Larry Messmer returns to take over his parent's Toussaint, Montana, cattle ranch.
Messmer is a psychopathic killer. His sister and his parents died in suspicious accidents. Messmer works for a drug cartel which also specializes in murder and sexual slavery.
When Messmer sells his parents' cattle at cut rates and moves in horses, all of Toussaint is suspicious. The cartel will use the ranch for the drug or the sex trade.
Except that someone shotguns Messmer at close range, cuts him in half.
The cartel thinks Du Pré did it. They set out to kill him.
Du Pré's lover Madelaine leaves town. Du Pré's rich friend Bart hires guards for Du Pré's relatives. And everyone hunkers down for a standoff.
Others are murdered. Someone is targeting cartel members.
Even Benetsee, the holy man who often helps Du Pré, has left for Canada leaving Dupree to solve the mystery on his own. (Benetsee does return briefly.)
It all comes down to the music. The music holds the key to the killing.
Du Pré enlists a retired alcoholic teacher, Miss Porterfield, to help solve the mystery. The section with Miss Porterfield is among the most moving in the book.
The Du Pré stories are intimately tied in to the Métis Nation, this one even more so than many.
Long Son's title is not explained until the last pages of the book.
Some people object to Bowen's terse way of telling a story, using sometimes hard-to-follow dialect. To me that is what makes these stories great. They are embedded in the culture. The settings are more than trappings.

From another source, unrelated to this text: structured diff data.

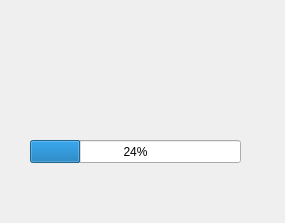
Before: the Qt Designer form y2mate/editvideodialog.ui in RxiPland/y2mate_desktop, drawn with Qt 5.
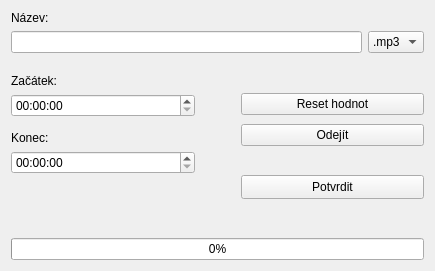
After: the same form once the commit is applied.

Commit message: edit video window code

```diff
--- a/y2mate/editvideodialog.ui
+++ b/y2mate/editvideodialog.ui
@@ -6,26 +6,319 @@
    <rect>
     <x>0</x>
     <y>0</y>
-    <width>285</width>
-    <height>223</height>
+    <width>435</width>
+    <height>271</height>
    </rect>
   </property>
   <property name="windowTitle">
    <string>Dialog</string>
   </property>
-  <widget class="QProgressBar" name="progressBar">
-   <property name="geometry">
-    <rect>
-     <x>30</x>
-     <y>140</y>
-     <width>211</width>
-     <height>23</height>
-    </rect>
-   </property>
-   <property name="value">
-    <number>24</number>
-   </property>
-  </widget>
+  <layout class="QHBoxLayout" name="horizontalLayout_3">
+   <item>
+    <layout class="QVBoxLayout" name="verticalLayout">
+     <item>
+      <widget class="QLabel" name="label">
+       <property name="text">
+        <string>Název:</string>
+       </property>
+      </widget>
+     </item>
+     <item>
+      <layout class="QHBoxLayout" name="horizontalLayout">
+       <item>
+        <widget class="QLineEdit" name="lineEdit">
+         <property name="sizePolicy">
+          <sizepolicy hsizetype="Preferred" vsizetype="Fixed">
+           <horstretch>0</horstretch>
+           <verstretch>0</verstretch>
+          </sizepolicy>
+         </property>
+         <property name="focusPolicy">
+          <enum>Qt::WheelFocus</enum>
+         </property>
+        </widget>
+       </item>
+       <item>
+        <widget class="QComboBox" name="comboBox">
+         <property name="sizePolicy">
+          <sizepolicy hsizetype="Fixed" vsizetype="Fixed">
+           <horstretch>0</horstretch>
+           <verstretch>0</verstretch>
+          </sizepolicy>
+         </property>
+         <property name="minimumSize">
+          <size>
+           <width>0</width>
+           <height>0</height>
+          </size>
+         </property>
+         <property name="focusPolicy">
+          <enum>Qt::NoFocus</enum>
+         </property>
+         <property name="maxCount">
+          <number>20</number>
+         </property>
+         <item>
+          <property name="text">
+           <string>.mp3</string>
+          </property>
+         </item>
+         <item>
+          <property name="text">
+           <string>.mp4</string>
+          </property>
+         </item>
+         <item>
+          <property name="text">
+           <string>.wav</string>
+          </property>
+         </item>
+         <item>
+          <property name="text">
+           <string>.ogg</string>
+          </property>
+         </item>
+        </widget>
+       </item>
+      </layout>
+     </item>
+     <item>
+      <spacer name="verticalSpacer">
+       <property name="orientation">
+        <enum>Qt::Vertical</enum>
+       </property>
+       <property name="sizeType">
+        <enum>QSizePolicy::Fixed</enum>
+       </property>
+       <property name="sizeHint" stdset="0">
+        <size>
+         <width>20</width>
+         <height>15</height>
+        </size>
+       </property>
+      </spacer>
+     </item>
+     <item>
+      <layout class="QHBoxLayout" name="horizontalLayout_2">
+       <item>
+        <layout class="QVBoxLayout" name="verticalLayout_2">
+         <item>
+          <layout class="QVBoxLayout" name="verticalLayout_3">
+           <item>
+            <widget class="QLabel" name="label_2">
+             <property name="minimumSize">
+              <size>
+               <width>0</width>
+               <height>0</height>
+              </size>
+             </property>
+             <property name="text">
+              <string>Začátek:</string>
+             </property>
+            </widget>
+           </item>
+           <item>
+            <widget class="QTimeEdit" name="timeEdit">
+             <property name="focusPolicy">
+              <enum>Qt::NoFocus</enum>
+             </property>
+             <property name="displayFormat">
+              <string>HH:mm:ss</string>
+             </property>
+            </widget>
+           </item>
+           <item>
+            <spacer name="verticalSpacer_2">
+             <property name="orientation">
+              <enum>Qt::Vertical</enum>
+             </property>
+             <property name="sizeType">
+              <enum>QSizePolicy::Fixed</enum>
+             </property>
+             <property name="sizeHint" stdset="0">
+              <size>
+               <width>20</width>
+               <height>8</height>
+              </size>
+             </property>
+            </spacer>
+           </item>
+           <item>
+            <layout class="QVBoxLayout" name="verticalLayout_4">
+             <item>
+              <widget class="QLabel" name="label_3">
+               <property name="text">
+                <string>Konec:</string>
+               </property>
+              </widget>
+             </item>
+             <item>
+              <widget class="QTimeEdit" name="timeEdit_2">
+               <property name="focusPolicy">
+                <enum>Qt::NoFocus</enum>
+               </property>
+               <property name="displayFormat">
+                <string>HH:mm:ss</string>
+               </property>
+              </widget>
+             </item>
+            </layout>
+           </item>
+           <item>
+            <spacer name="verticalSpacer_3">
+             <property name="orientation">
+              <enum>Qt::Vertical</enum>
+             </property>
+             <property name="sizeHint" stdset="0">
+              <size>
+               <width>20</width>
+               <height>40</height>
+              </size>
+             </property>
+            </spacer>
+           </item>
+          </layout>
+         </item>
+        </layout>
+       </item>
+       <item>
+        <spacer name="horizontalSpacer">
+         <property name="orientation">
+          <enum>Qt::Horizontal</enum>
+         </property>
+         <property name="sizeType">
+          <enum>QSizePolicy::Fixed</enum>
+         </property>
+         <property name="sizeHint" stdset="0">
+          <size>
+           <width>40</width>
+           <height>20</height>
+          </size>
+         </property>
+        </spacer>
+       </item>
+       <item>
+        <layout class="QVBoxLayout" name="verticalLayout_5">
+         <item>
+          <spacer name="verticalSpacer_6">
+           <property name="orientation">
+            <enum>Qt::Vertical</enum>
+           </property>
+           <property name="sizeType">
+            <enum>QSizePolicy::Fixed</enum>
+           </property>
+           <property name="sizeHint" stdset="0">
+            <size>
+             <width>20</width>
+             <height>16</height>
+            </size>
+           </property>
+          </spacer>
+         </item>
+         <item>
+          <widget class="QPushButton" name="pushButton">
+           <property name="focusPolicy">
+            <enum>Qt::NoFocus</enum>
+           </property>
+           <property name="text">
+            <string>Reset hodnot</string>
+           </property>
+          </widget>
+         </item>
+         <item>
+          <widget class="QPushButton" name="pushButton_2">
+           <property name="focusPolicy">
+            <enum>Qt::NoFocus</enum>
+           </property>
+           <property name="text">
+            <string>Odejít</string>
+           </property>
+          </widget>
+         </item>
+         <item>
+          <spacer name="verticalSpacer_4">
+           <property name="orientation">
+            <enum>Qt::Vertical</enum>
+           </property>
+           <property name="sizeType">
+            <enum>QSizePolicy::Fixed</enum>
+           </property>
+           <property name="sizeHint" stdset="0">
+            <size>
+             <width>20</width>
+             <height>20</height>
+            </size>
+           </property>
+          </spacer>
+         </item>
+         <item>
+          <widget class="QPushButton" name="pushButton_3">
+           <property name="sizePolicy">
+            <sizepolicy hsizetype="Minimum" vsizetype="Fixed">
+             <horstretch>0</horstretch>
+             <verstretch>0</verstretch>
+            </sizepolicy>
+           </property>
+           <property name="minimumSize">
+            <size>
+             <width>0</width>
+             <height>24</height>
+            </size>
+           </property>
+           <property name="focusPolicy">
+            <enum>Qt::NoFocus</enum>
+           </property>
+           <property name="text">
+            <string>Potvrdit</string>
+           </property>
+          </widget>
+         </item>
+         <item>
+          <spacer name="verticalSpacer_7">
+           <property name="orientation">
+            <enum>Qt::Vertical</enum>
+           </property>
+           <property name="sizeType">
+            <enum>QSizePolicy::Fixed</enum>
+           </property>
+           <property name="sizeHint" stdset="0">
+            <size>
+             <width>20</width>
+             <height>10</height>
+            </size>
+           </property>
+          </spacer>
+         </item>
+        </layout>
+       </item>
+      </layout>
+     </item>
+     <item>
+      <spacer name="verticalSpacer_5">
+       <property name="orientation">
+        <enum>Qt::Vertical</enum>
+       </property>
+       <property name="sizeType">
+        <enum>QSizePolicy::MinimumExpanding</enum>
+       </property>
+       <property name="sizeHint" stdset="0">
+        <size>
+         <width>20</width>
+         <height>8</height>
+        </size>
+       </property>
+      </spacer>
+     </item>
+     <item>
+      <widget class="QProgressBar" name="progressBar">
+       <property name="value">
+        <number>0</number>
+       </property>
+      </widget>
+     </item>
+    </layout>
+   </item>
+  </layout>
  </widget>
  <resources/>
  <connections/>
```
The commit also changes 3 other files.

Bowen puts them at the heart of the stories.
I continue to love Peter Bowen's stories about Gabriel Du Pré.